Grand Prix. Lewis Hamil­ton is in con­fi­dent form dur­ing a press con­fer­ence ahead of his favourite race, at a track, and be­fore a crowd, that have sur­ren­dered to him these past few years. This 33-year old megas­tar, still in his com­pet­i­tive prime, is flanked to his right by Max Ver­stap­pen and to his left by Charles Le­clerc – both only just out of their teens. In their com­pany, Lewis is very much the grand old man, ridicu­lous though that may sound. And, bright but­ton that he is, Hamil­ton is aware of his creep­ing se­nior­ity: “I have a ques­tion for you guys,” he throws out to the press hud­dle. “How am I do­ing? I no­tice I’ve got two 20-year olds next to me. I’m the old­est driver here by a long way.”

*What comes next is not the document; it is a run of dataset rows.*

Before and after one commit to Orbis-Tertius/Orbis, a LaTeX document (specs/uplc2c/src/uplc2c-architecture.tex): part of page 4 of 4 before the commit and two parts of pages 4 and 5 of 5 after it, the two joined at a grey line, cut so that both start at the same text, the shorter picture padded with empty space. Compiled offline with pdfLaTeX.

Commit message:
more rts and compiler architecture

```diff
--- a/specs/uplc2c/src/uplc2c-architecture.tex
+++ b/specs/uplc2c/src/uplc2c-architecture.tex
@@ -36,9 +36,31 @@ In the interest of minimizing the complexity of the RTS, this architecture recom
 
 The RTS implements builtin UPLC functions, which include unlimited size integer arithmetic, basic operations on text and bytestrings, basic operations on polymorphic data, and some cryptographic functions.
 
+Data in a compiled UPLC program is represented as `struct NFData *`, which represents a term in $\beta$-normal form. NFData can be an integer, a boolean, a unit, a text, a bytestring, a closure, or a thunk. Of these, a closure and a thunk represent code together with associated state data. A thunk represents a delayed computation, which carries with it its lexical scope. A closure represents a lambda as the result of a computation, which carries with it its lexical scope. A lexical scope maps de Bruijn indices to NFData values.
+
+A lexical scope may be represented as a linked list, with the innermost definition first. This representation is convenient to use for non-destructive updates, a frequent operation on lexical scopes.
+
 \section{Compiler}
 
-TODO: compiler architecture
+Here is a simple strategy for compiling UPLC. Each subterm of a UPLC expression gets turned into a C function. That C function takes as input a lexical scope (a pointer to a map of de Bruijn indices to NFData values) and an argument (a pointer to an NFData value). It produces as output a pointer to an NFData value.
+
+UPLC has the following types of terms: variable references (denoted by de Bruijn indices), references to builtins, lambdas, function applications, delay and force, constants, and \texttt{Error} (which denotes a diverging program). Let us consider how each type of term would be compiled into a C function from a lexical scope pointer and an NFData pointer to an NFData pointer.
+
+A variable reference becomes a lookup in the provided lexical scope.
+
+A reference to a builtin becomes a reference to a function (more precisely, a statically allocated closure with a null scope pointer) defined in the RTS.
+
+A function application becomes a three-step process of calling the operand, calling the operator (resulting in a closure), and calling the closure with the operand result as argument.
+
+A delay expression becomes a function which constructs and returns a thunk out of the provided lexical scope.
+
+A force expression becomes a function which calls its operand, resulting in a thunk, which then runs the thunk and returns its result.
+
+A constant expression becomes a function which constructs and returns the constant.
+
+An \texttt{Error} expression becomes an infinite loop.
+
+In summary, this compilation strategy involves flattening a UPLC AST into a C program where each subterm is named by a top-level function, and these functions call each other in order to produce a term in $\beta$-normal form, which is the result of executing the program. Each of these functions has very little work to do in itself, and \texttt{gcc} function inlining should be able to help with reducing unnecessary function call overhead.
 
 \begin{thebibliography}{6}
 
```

Hamil­ton’s point is acute. There’s no ques­tion yet of his pow­ers be­gin­ning to fade with age, and he has just re-signed for two more sea­sons at Mercedes. But there’s a sense that the likes of Ver­stap­pen and Le­clerc are about to up­set the gen­er­a­tional ap­ple­cart. Max, a GP win­ner for Red Bull at 18, is leader of F1’s youth move­ment, while Le­clerc, lined up if not yet signed up to re­place 38-year-old Kimi Räikkö­nen at Fer­rari for 2019, is set to land another blow for the young guns. This cheru­bic 20-year old has emerged in­deed, as the one who’ll fi­nally break the Ice­man.

Not bad for a rookie only half a sea­son into his F1 ca­reer – but what a glit­ter­ing half-sea­son it has be­come. It be­gan un­der­whelm­ingly, with P18, P19, P19 qual­i­fy­ing po­si­tions in Aus­tralia, Bahrain then China. The three races were marked by sub-op­ti­mal tyre choices, mi­nor mis­takes and a spin. It was Le­clerc’s largely un­sung team-mate, Mar­cus Eric­s­son in fact, who took Sauber’s first 2018 points, with a Bahrain P9.

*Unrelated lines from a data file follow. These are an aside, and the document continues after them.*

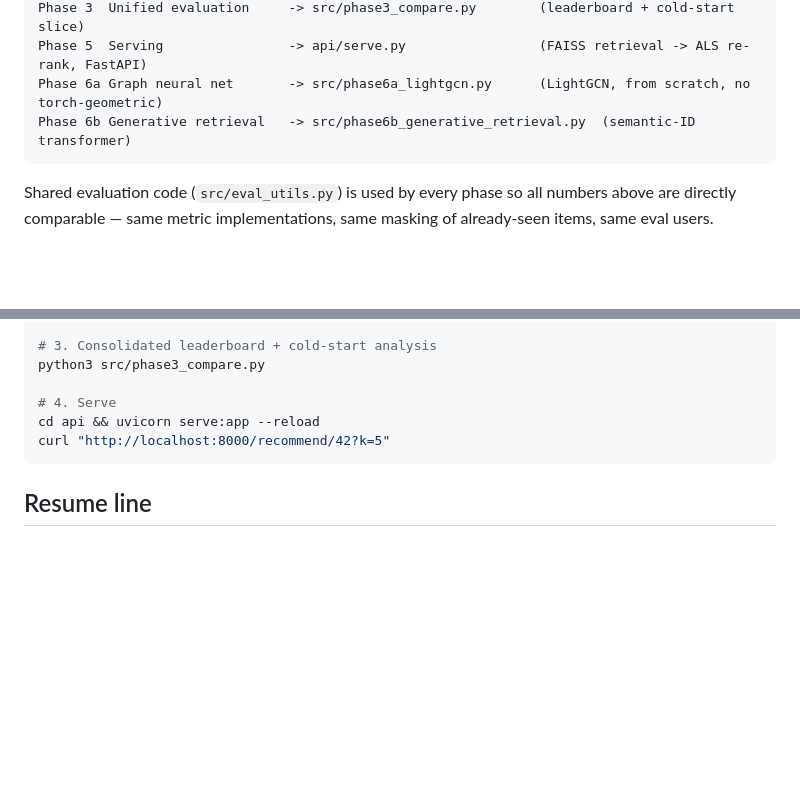
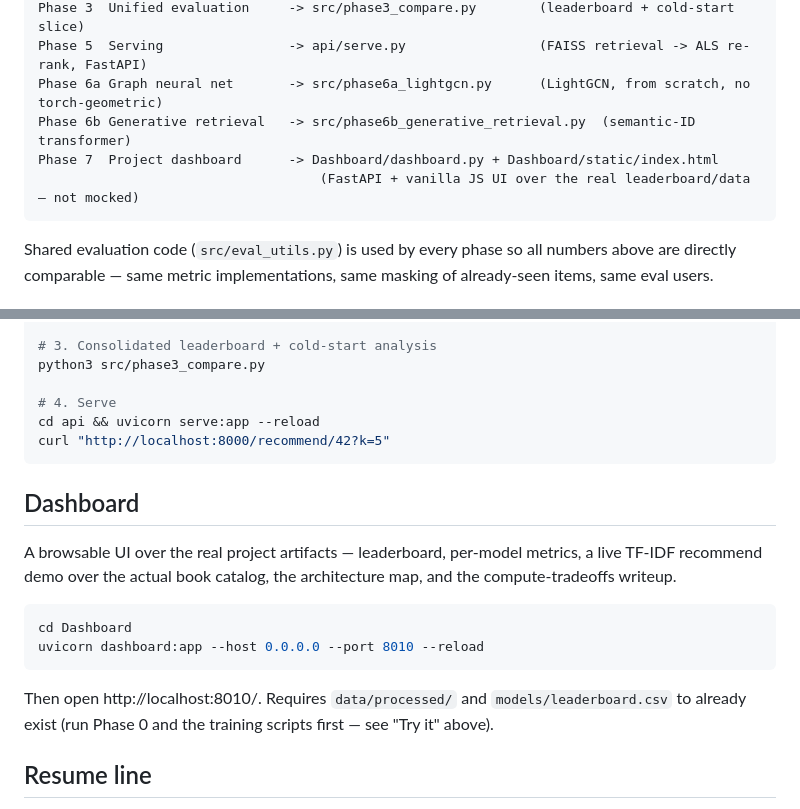
Before and after one commit to Mehak3010/RecommendationSystem, a Markdown page: README.md, 2 parts joined by grey strips. Rendered like a GitHub page; blank space fills up the shorter version.

````diff
--- a/README.md
+++ b/README.md
@@ -41,6 +41,8 @@ Phase 3  Unified evaluation     -> src/phase3_compare.py        (leaderboard + c
 Phase 5  Serving                -> api/serve.py                 (FAISS retrieval -> ALS re-rank, FastAPI)
 Phase 6a Graph neural net       -> src/phase6a_lightgcn.py      (LightGCN, from scratch, no torch-geometric)
 Phase 6b Generative retrieval   -> src/phase6b_generative_retrieval.py  (semantic-ID transformer)
+Phase 7  Project dashboard      -> Dashboard/dashboard.py + Dashboard/static/index.html
+                                    (FastAPI + vanilla JS UI over the real leaderboard/data — not mocked)
 ```
 
 Shared evaluation code (`src/eval_utils.py`) is used by every phase so all
@@ -75,6 +77,21 @@ cd api && uvicorn serve:app --reload
 curl "http://localhost:8000/recommend/42?k=5"
 ```
 
+## Dashboard
+
+A browsable UI over the real project artifacts — leaderboard, per-model
+metrics, a live TF-IDF recommend demo over the actual book catalog, the
+architecture map, and the compute-tradeoffs writeup.
+
+```bash
+cd Dashboard
+uvicorn dashboard:app --host 0.0.0.0 --port 8010 --reload
+```
+
+Then open http://localhost:8010/. Requires `data/processed/` and
+`models/leaderboard.csv` to already exist (run Phase 0 and the training
+scripts first — see "Try it" above).
+
 ## Resume line
 
 > Built an end-to-end book recommender (goodbooks-10k, 6M ratings) spanning
````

Then came Baku: Le­clerc’s break­through Q2 qual­i­fy­ing ses­sion and a P13 time, be­fore a stun­ning sixth-place fin­ish at a cir­cuit no­to­ri­ous for pun­ish­ing even mi­nor lapses in con­cen­tra­tion. He ben­e­fit­ted from the late re­tire­ment of Gros­jean, the Red Bull duo, and Valt­teri Bot­tas’s punc­ture, but it was a re­sult built on pace, fo­cus and ap­pli­ca­tion: “I un­der­stood what I wanted from the car there, in terms of bal­ance,” he says, “and the en­gi­neers were able to give that to me, so we could make a big step. To fi­nally put every­thing to­gether af­ter three very dif­fi­cult races was in­cred­i­ble. We got a bit lucky, but that’s the game and we knew at the be­gin­ning of the year that some­times we would have to be bet­ter when the op­por­tu­nity was given to us. We were, in Baku, and it felt in­cred­i­ble.”

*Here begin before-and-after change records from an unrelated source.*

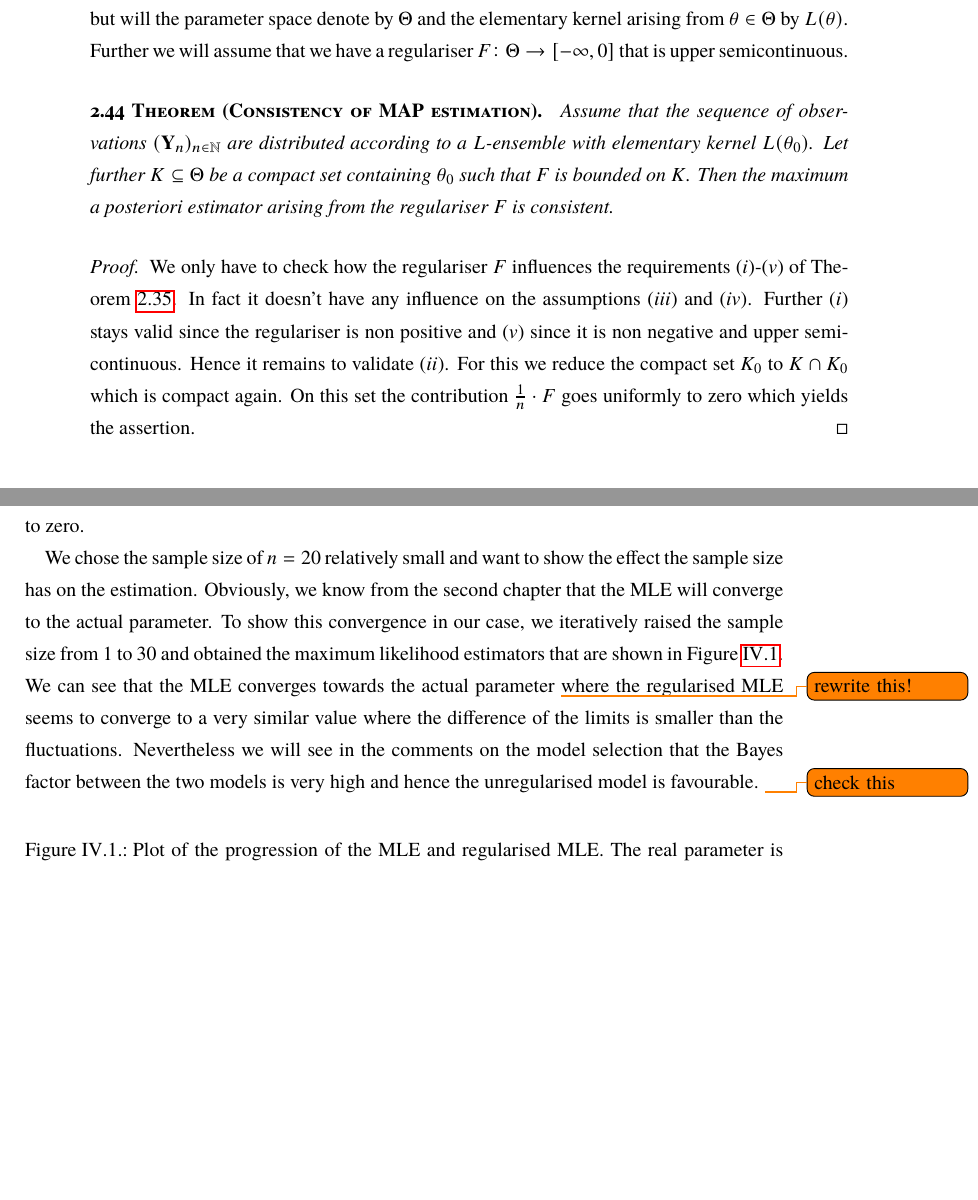
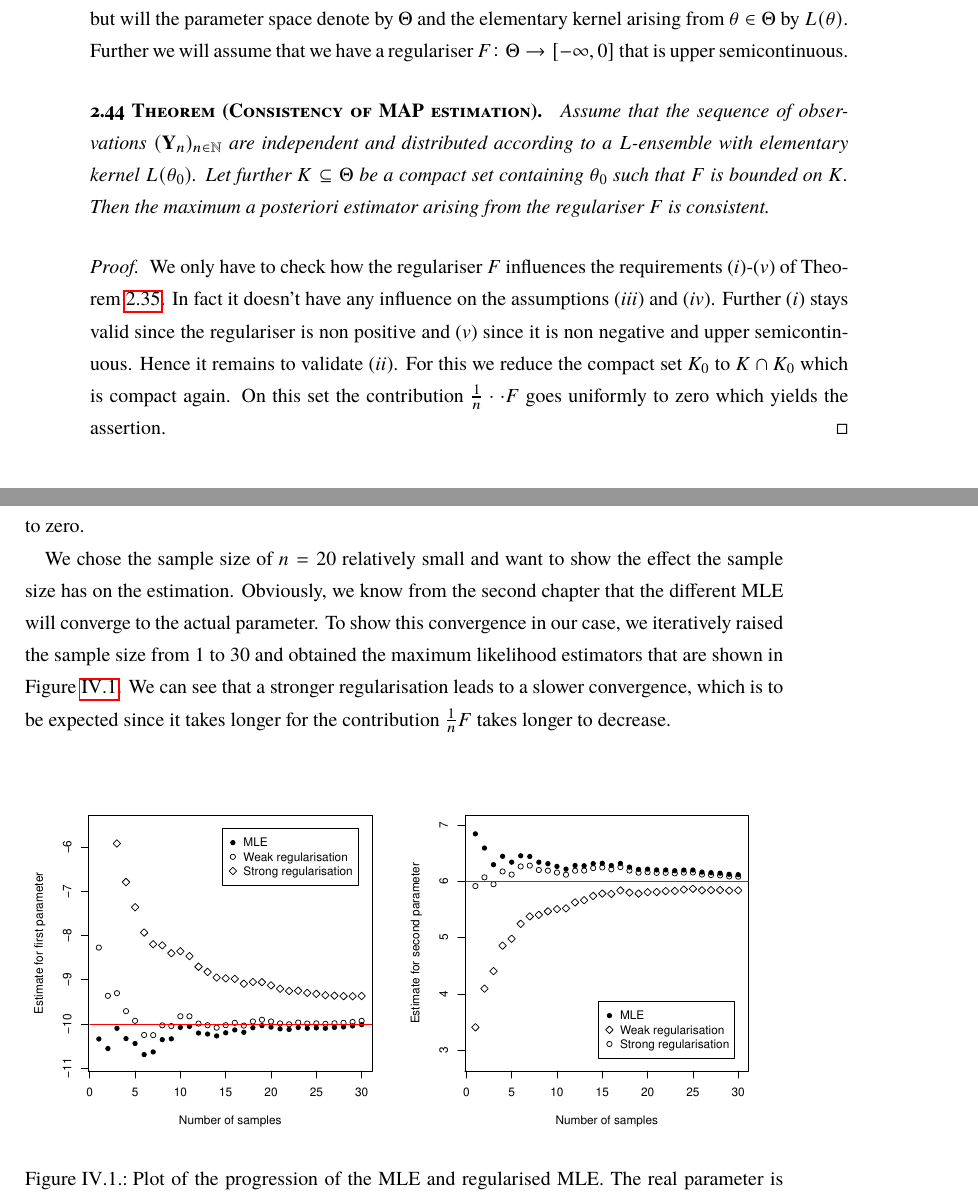
Before and after one commit to muellerjohannes/thesis-write-up, a LaTeX thesis (MSc-thesis.tex, which reads bayes.tex, mle.tex): two parts of pages 62 and 95 of 124, joined at a grey line, cut so that both start at the same text, the shorter picture padded with empty space. Compiled offline with pdfLaTeX; the source files are stored in an older character set and shown here as Unicode; a missing font is replaced by an installed copy or a similar font.

Commit message:
Adding the learning curves for two different regularisations.

```diff
--- a/bayes.tex
+++ b/bayes.tex
@@ -795,12 +795,13 @@ which are Gaussian priors with different variance. Under those regularisations,
 \end{pmatrix}.\]
 It is not surprising that regularised MLEs are closer to zero, since the regulariser is built to penalise large parameter values. Further the effect of the Gaussian prior with smaller variance -- which is the second one -- is larger, which is consistent with the heuristic explanation that it cooperates a stronger prior believe, since it predicts that the parameter is more likely to be close to zero.
 
-We chose the sample size of \(n=20\) relatively small and want to show the effect the sample size has on the estimation. Obviously, we know from the second chapter that the MLE will converge to the actual parameter. To show this convergence in our case, we iteratively raised the sample size from \(1\) to \(30\) and obtained the maximum likelihood estimators that are shown in Figure \ref{fig:learningcurve}. We can see that the MLE converges towards the actual parameter \todo{rewrite this!}
-where the regularised MLE seems to converge to a very similar value where the difference of the limits is smaller than the fluctuations. Nevertheless we will see in the comments on the model selection that the Bayes factor between the two models is very high and hence the unregularised model is favourable. \todo{check this}%This is because the regularisation is not very strong in this case and we will see later that the models are actually quite close together meaning that the Bayes factor is not very high.% \todo{check this} % \todo{does this mean the effect of the regularisation vanishes?}
+We chose the sample size of \(n=20\) relatively small and want to show the effect the sample size has on the estimation. Obviously, we know from the second chapter that the different MLE will converge to the actual parameter. To show this convergence in our case, we iteratively raised the sample size from \(1\) to \(30\) and obtained the maximum likelihood estimators that are shown in Figure \ref{fig:learningcurve}. We can see that a stronger regularisation leads to a slower convergence, which is to be expected since it takes longer for the contribution \(\frac1n F\) takes longer to decrease.
+%We can see that the MLE converges towards the actual parameter \todo{rewrite this!}
+%where the regularised MLE seems to converge to a very similar value where the difference of the limits is smaller than the fluctuations. Nevertheless we will see in the comments on the model selection that the Bayes factor between the two models is very high and hence the unregularised model is favourable. \todo{check this}%This is because the regularisation is not very strong in this case and we will see later that the models are actually quite close together meaning that the Bayes factor is not very high.% \todo{check this} % \todo{does this mean the effect of the regularisation vanishes?}
 \begin{figure}[h!]
 	\centering
-	\includegraphics[width=0.49\textwidth]{figures/Learning-curve-comparison-first-parameter}
-	\includegraphics[width=0.49\textwidth]{figures/Learning-curve-comparison-second-parameter}
+	\includegraphics[width=0.49\textwidth]{figures/Learning-curve-comparison-first-parameter-final}
+	\includegraphics[width=0.49\textwidth]{figures/Learning-curve-comparison-second-parameter-final}
 %	\tag{1}
 	\caption{Plot of the progression of the MLE and regularised MLE. The real parameter is marked by the red lines and with increased sample size they both estimators are within a reasonably small margin.}
 	\label{fig:learningcurve}
--- a/mle.tex
+++ b/mle.tex
@@ -677,10 +677,10 @@
 \end{emp}
 
 \begin{theo}[Consistency of MAP estimation]
-Assume that the sequence of observations \((\mathbf Y_n)_{n\in\mathbb N}\) are distributed according to a \(L\)-ensemble with elementary kernel \(L(\theta_0)\). Let further \(K\subseteq\Theta\) be a compact set containing \(\theta_0\) such that \(F\) is bounded on \(K\). Then the maximum a posteriori estimator arising from the regulariser \(F\) is consistent.
+Assume that the sequence of observations \((\mathbf Y_n)_{n\in\mathbb N}\) are independent and distributed according to a \(L\)-ensemble with elementary kernel \(L(\theta_0)\). Let further \(K\subseteq\Theta\) be a compact set containing \(\theta_0\) such that \(F\) is bounded on \(K\). Then the maximum a posteriori estimator arising from the regulariser \(F\) is consistent.
 \end{theo}
 \begin{proof}
-We only have to check how the regulariser \(F\) influences the requirements (\emph{i})-(\emph{v}) of Theorem \ref{conext}. In fact it doesn’t have any influence on the assumptions (\emph{iii}) and (\emph{iv}). Further (\emph{i}) stays valid since the regulariser is non positive and (\emph{v}) since it is non negative and upper semicontinuous. Hence it remains to validate (\emph{ii}). For this we reduce the compact set \(K_0\) to \(K\cap K_0\) which is compact again. On this set the contribution \(\frac1n \cdot F\) goes uniformly to zero which yields the assertion.
+We only have to check how the regulariser \(F\) influences the requirements (\emph{i})-(\emph{v}) of Theorem \ref{conext}. In fact it doesn’t have any influence on the assumptions (\emph{iii}) and (\emph{iv}). Further (\emph{i}) stays valid since the regulariser is non positive and (\emph{v}) since it is non negative and upper semicontinuous. Hence it remains to validate (\emph{ii}). For this we reduce the compact set \(K_0\) to \(K\cap K_0\) which is compact again. On this set the contribution \(\frac1n\cdot \cdot F\) goes uniformly to zero which yields the assertion.
 \end{proof}
 
 \begin{rem}
```
Also changed, not shown: MSc-thesis.pdf, figures/Learning-curve-comparison-first-parameter-final.pdf (added), figures/Learning-curve-comparison-second-parameter-final.pdf (added), mle.tex (2 more changed lines).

There was a poignancy to the re­sult, for at the same event in 2017, Le­clerc cel­e­brated a bril­liant F2 win (on his charge to the se­ries ti­tle in his rookie year) only days af­ter his ex-racer fa­ther Hervé died, fol­low­ing a long ill­ness. That re­sult, and the emo­tional swirl sur­round­ing him, moved Le­clerc to tears for the first time in a racing car, he ad­mits, but not un­til the job of winning the race was com­plete.

More points came in Spain and Canada. Then, in France, he de­liv­ered an ex­cep­tional qual­i­fy­ing per­for­mance: P8 – his first Q3 in a car that had seemed off the pace in prac­tice. Le­clerc later re­vealed he

and his en­gi­neers had pulled a ver­i­ta­ble Fri­day ‘all-nighter’ in the hunt for a setup that would al­low him to de­liver on the po­ten­tial he could feel in the C37. Points again in Aus­tria, then a P9 qual­i­fy­ing for the Bri­tish GP, al­though a pit­stop fum­ble in the race caused a DNF. In Ger­many there was another grid P9, al­though a promis­ing race re­sult was scup­pered by a failed gam­ble on in­ters.

Not all of this is down to Le­clerc, of course: his car is fast im­prov­ing from the back-of-the-grid fod­der that Sauber have run pre­vi­ously. Alfa Romeo in­vest­ment, smart lead­er­ship from Frédéric Vasseur and key tech­ni­cal ap­point­ments are all boost­ing the per­for­mance of the Swiss team. Jan Mon­chaux, ex-toy­ota, Fer­rari and Audi, was ap­pointed head of aero in April, while Fer­rari’s for­mer head of ve­hi­cle project co­or­di­na­tion, Si­mone Resta, be­came tech­ni­cal direc­tor in May. Fur­ther ap­point­ments have boosted the pre­vi­ously tech­ni­cally thread­bare team.

The added fire­power is help­ing, but there’s more to his ap­proach than sim­ply ‘driv­ing the wheels off the thing’. Those around him speak of a strong work ethic and men­tal ap­pli­ca­tion al­lied to ex­cep­tional driv­ing abil­ity.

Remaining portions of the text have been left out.